*Reference Manual*

*Tran Kai Frank Da and Mariette Yvinec*

Alpha shapes definition is based on an underlying
triangulation that may be a Delaunay triangulation
in case of basic alpha shapes or a regular triangulation
(cf. 31.3)
in case of weighted alpha shapes.

Let us consider the basic case with a Delaunay triangulation.
We first define the alpha complex of the set of points $$*S*.
The alpha complex is a subcomplex
of the Delaunay triangulation.
For a given value of $$, the alpha complex includes
all the simplices in the Delaunay triangulation which have
an empty circumsphere with squared radius equal or smaller than $$.
Here ``empty'' means that the open sphere
do not include any points of $$*S*.
The alpha shape is then simply the domain covered by the simplices
of the alpha complex (see [EM94]).

In general, an alpha complex is a non-connected and non-pure complex.
This means in particular that the alpha complex may have
singular faces. For $$*0 k d-1*,
a $$*k*-simplex of the alpha complex is said to be
singular if it is not a facet of a $$*(k+1)*-simplex of the complex
CGAL provides two versions of the alpha shapes. In the general mode,
the alpha shapes correspond strictly to the above definition.
The regularized mode provides a regularized version of the alpha shapes
corresponding to the domain covered by a regularized version
of the alpha complex where singular faces are removed.

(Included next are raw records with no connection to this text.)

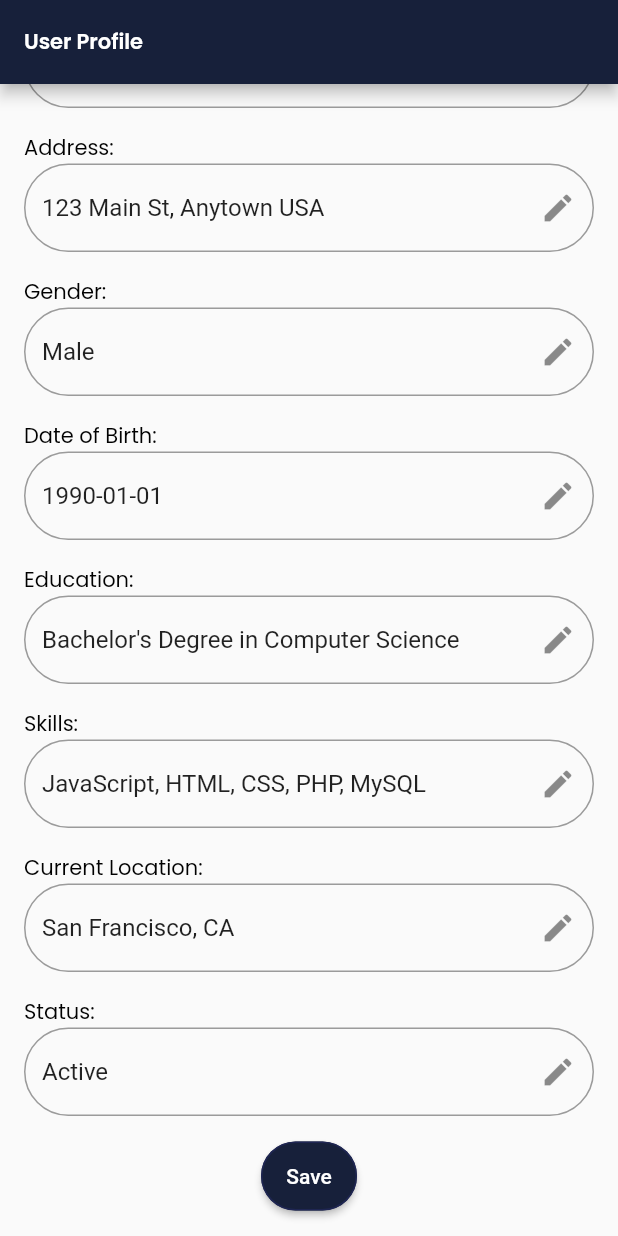
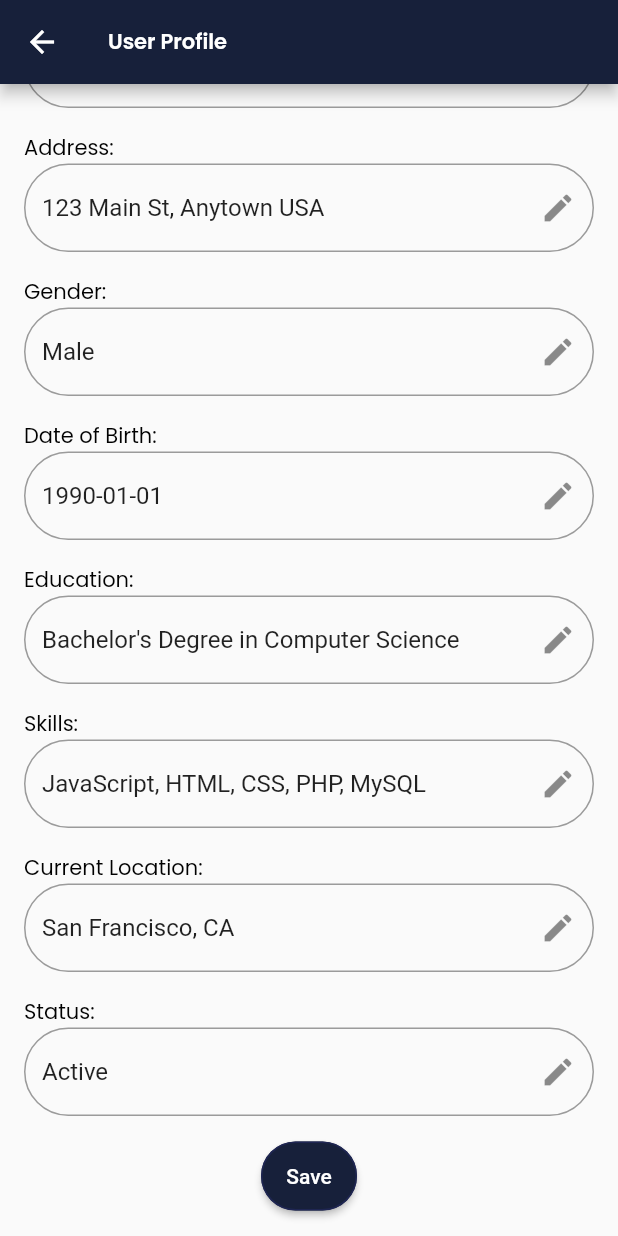
Before and after one commit to Abhishekmantravat/Flutter-task-assigning-app, a Flutter app: the Profile screen opened directly, scrolled down 408 dp, on a phone screen of 412 x 824 dp. Run offline on Flutter 3.47's test engine with Material 2 defaults, Android fonts, the phone set to English and light mode, and no system bars; our stand-ins replace cloud_firestore, firebase_auth, firebase_core, fluttertoast, get, google_fonts; accounts and stored records are empty; network calls fail.

Commit message:
Null update

```diff
--- a/lib/screen/profile/edit_profile_view.dart
+++ b/lib/screen/profile/edit_profile_view.dart
@@ -83,6 +83,7 @@ class _ProfileState extends State<Profile> {
   Widget build(BuildContext context) {
     return Scaffold(
       appBar: AppBar(
+        leading: const Icon(Icons.arrow_back),
         backgroundColor: const Color(0xFF17203A),
         title: const Text('User Profile'),
       ),
@@ -141,9 +142,7 @@ class _ProfileState extends State<Profile> {
                           iconSize: 25,
                           color: Colors.white,
 
-
                           tooltip: "change picture",
-
 
                           // backgroundColor: const Color(0xff94d500),
                           mouseCursor: SystemMouseCursors.click,
```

The alpha shapes of a set of points
$$*S* form a discrete family, even though they
are defined for all real numbers $$.
The entire family of alpha shapes can be represented
through the underlying triangulation of $$*S*. In this representation
each $$*k*-simplex of the underlying triangulation is associated with an
interval that specifies for which values of $$ the $$*k*-simplex
belongs to the alpha complex. Relying on this fact, the family of
alpha shapes can be computed efficiently and relatively
easily. Furthermore, we can select the optimal value
of $$ to get an alpha shape including all data points
and having less than a given number of connected components.

The definition is analog in the case of weighted alpha shapes.
The input set is now a set of weighted points (which can be regarded
as spheres) and the underlying triangulation
is the regular triangulation of this set.
Two spheres, or two weighted points , with centers $$*C*_{1}, C_{2}
and radii $$*r*_{1}, r_{2} are said to be orthogonal iff
$$* C*_{1}C_{2} ^{2} = r_{1}^{2} + r_{2}^{2} and suborthogonal
iff $$* C*_{1}C_{2} ^{2} < r_{1}^{2} + r_{2}^{2}.
For a given value of $$
the weighted alpha complex is formed with the simplices of the
regular triangulation triangulation
such that there is a sphere orthogonal to the weighted points associated
with the vertices of the simplex and suborthogonal to all the other
input weighted points. Once again the alpha shape is then defined as
the domain covered by a the alpha complex and arise in two versions
general or regularized.

## 34.5 Classified Reference Pages

### Concepts

*AlphaShapeTraits_3*

*WeightedAlphaShapeTraits_3*

*AlphaShapeCell_3*

*AlphaShapeVertex_3*

### Classes

*CGAL::Alpha_status<NT>*

*CGAL::Alpha_shape_3<Dt>*

*CGAL::Weighted_alpha_shape_euclidean_traits_3<K>*

*CGAL::Alpha_shape_vertex_base_3<Traits,Vb>*

*CGAL::Alpha_shape_cell_base_3<Traits,Fb>*

## 34.6 Alphabetical List of Reference Pages